Wil and Eliot are fleeing from a ruthless, powerful team of agents led by the relentless, fearsome Woolfe.
There are two story arcs in this novel - the dramatic flight of Wil and his pursues, and a second thread that tells the story of Emily Ruff,
a young teenage girl who survives on the streets by swindling tourists in games of three card monte. Emily is approached by a sharply dressed man named Lee, who
is handing out brief surveys to passerbys. It asks a few simple questions like - what is your favorite color? Are you a dog or cat person? Why did you do it? Emily
wants nothing to do with Lee and his questionaire, but he offers to buy her some fast food, so she plays along - and soon finds herself spirited off to a strange, elite
school. At this unusual academy, Emily is taught a lot about words, grammar, discipline, speaking. It is through Emily's education that we learn why Wil is so desperately

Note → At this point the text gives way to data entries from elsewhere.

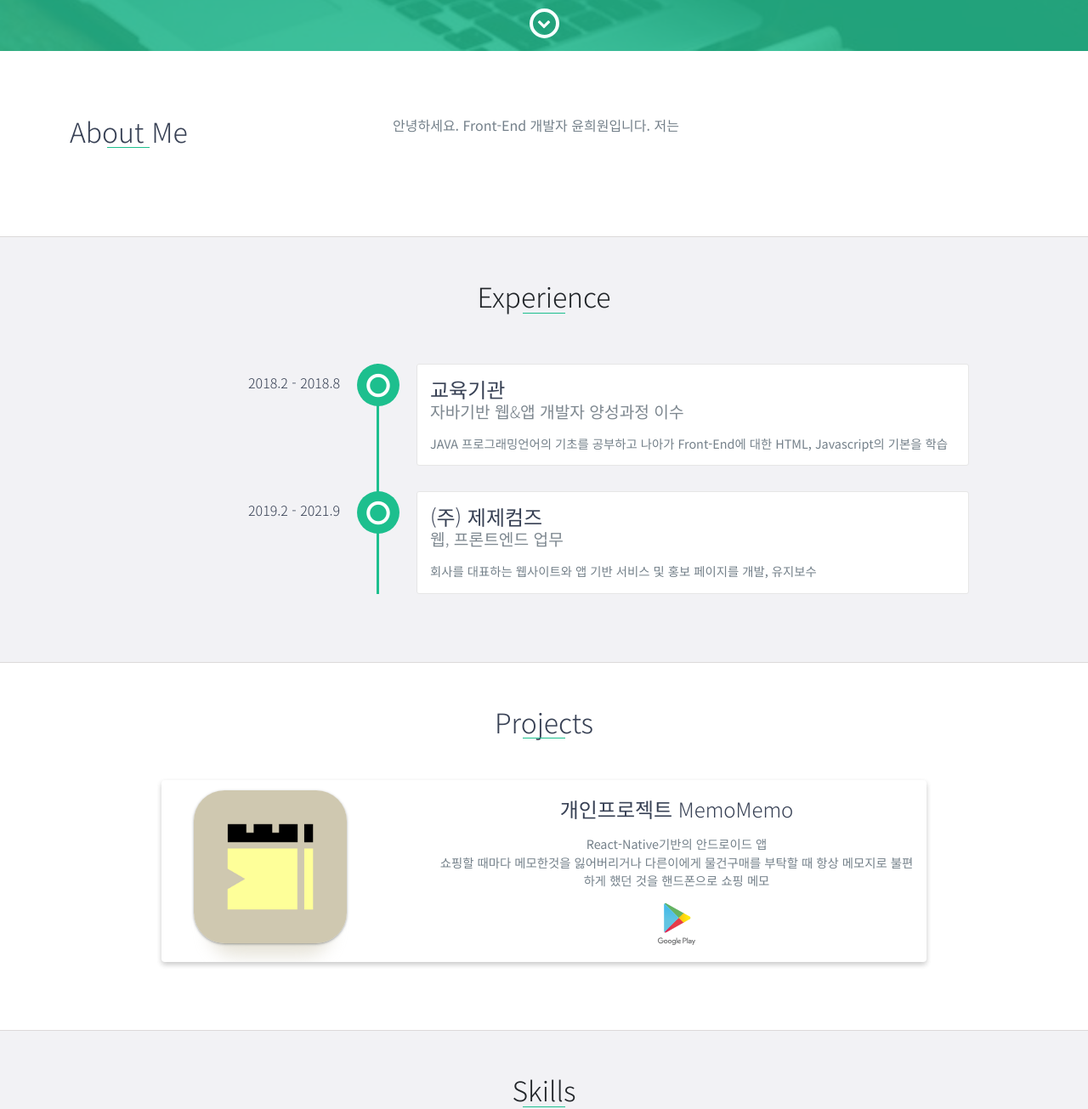
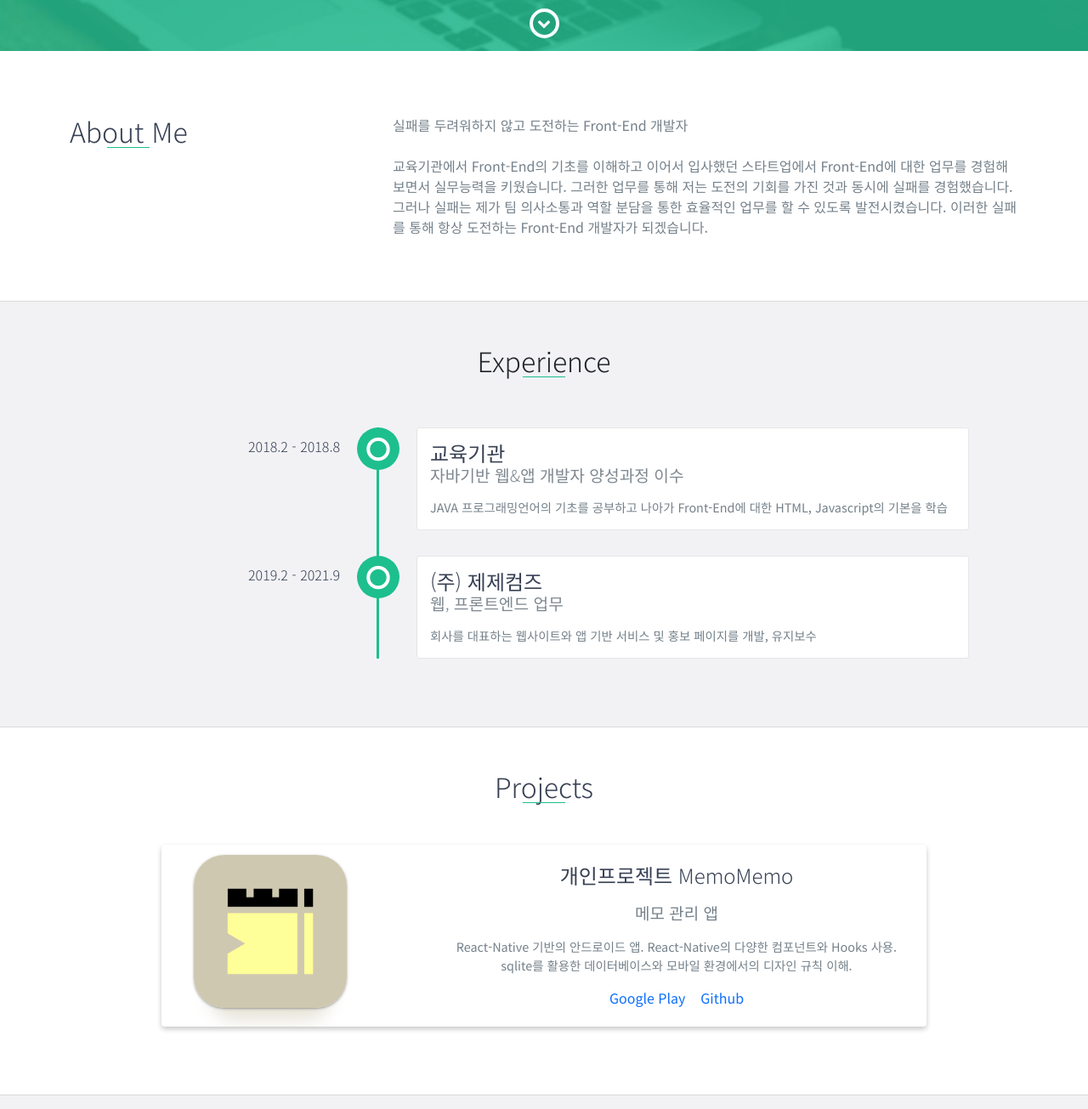
Before and after one commit to heemaeng/heemaeng.github.io, a plain HTML site: page index.html in a window 1280 px wide. Shown: the part 340-1645 px from the top of the page at 85% size. Drawn offline with nearby package versions, Linux system fonts and the light colour scheme.

Commit message:
내용 첨가, Projects 부분 디자인 수정

```diff
--- a/css/styles.css
+++ b/css/styles.css
@@ -411,6 +411,9 @@ footer {
     color: #74808a;
     padding: 10px;
 }
+p.subTitle {
+    font-size: 19px;
+}
 @media only screen and (max-width: 750px) {
     #experience-timeline:before,
     #experience-timeline:after {
--- a/index.html
+++ b/index.html
@@ -66,7 +66,12 @@
                     <h2 class="heading">About Me</h2>
                 </div>
                 <div class="col-md-8">
-                    <p>안녕하세요. Front-End 개발자 윤희원입니다. 저는 </p>
+                    <p>실패를 두려워하지 않고 도전하는 Front-End 개발자</p>
+                    <br/>
+                    <p>
+                        교육기관에서 Front-End의 기초를 이해하고 이어서 입사했던 스타트업에서 Front-End에 대한 업무를 경험해보면서 실무능력을 키웠습니다.
+                        그러한 업무를 통해 저는 도전의 기회를 가진 것과 동시에 실패를 경험했습니다. 그러나 실패는 제가 팀 의사소통과 역할 분담을 통한 효율적인 업무를 할 수 있도록 발전시켰습니다. 이러한 실패를 통해 항상 도전하는 Front-End 개발자가 되겠습니다.
+                    </p>
                 </div>
             </div>
         </div>
@@ -117,8 +122,10 @@
                     <!-- End .project-image -->
                     <div class="project-info">
                         <h3>개인프로젝트 MemoMemo</h3>
-                        <p>React-Native기반의 안드로이드 앱<br>쇼핑할 때마다 메모한것을 잃어버리거나 다른이에게 물건구매를 부탁할 때 항상 메모지로 불편하게 했던 것을 핸드폰으로 쇼핑 메모</p>
-                        <a href="https://play.google.com/store/apps/details?id=com.memomemo" ><img src="images/google_play_store.svg" alt="구글플레이" width="50" height="50"></a>
+                        <p class="subTitle">메모 관리 앱</p>
+                        <p>React-Native 기반의 안드로이드 앱. React-Native의 다양한 컴포넌트와 Hooks 사용. sqlite를 활용한 데이터베이스와 모바일 환경에서의 디자인 규칙 이해.</p>
+                        <a href="https://play.google.com/store/apps/details?id=com.memomemo" >Google Play</a>&nbsp;&nbsp;&nbsp;
+                        <a href="https://github.com/heemaeng/MemoMemo" >Github</a>
                     </div>
                     <!-- End .project-info -->
                 </div>
```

sought, and what the stakes are.
There are some plot elements that didn't make sense to me - for example, why stick the needle in Wil's eye in airport? There isn't any information in his
brain to extract, and Eliot and his team KNOW that already. What was Yeats goal? Yeats plan remained nebulous throughout - he had obviously been operating the school for years
and had built a large, loyal and competent team - but we never really learn for what purpose. Finally, I am bewildered by some of the events and behaviors of the characters
in the last twenty five pages of the book, but I don't want to be more specific about such crucial plot elements. Lexicon is definitely worth picking up, and once you start
reading, you won't read anything else until you finish it. The high-energy plot really does zip along.
Lexicon is full of violence (there is a huge body count) and action and it moves at a terrific pace, but I am not sure it would translate well to a movie screen. Would these concepts of words as
verbal weapons convincingly translate to pictures?
This book reminded me of Snowcrash, by Neal Stephenson. Snowcrash covers a similar theme about how are brains are wired for language,
and what can happen if someone learns how to use the underlying language that humans use to think. Snowcrash has a lot more explanation of how
humans think and speak, while Lexicon simply hints at such ideas without spelling anything out. Snowcrash is definitely recommended as well as Lexicon.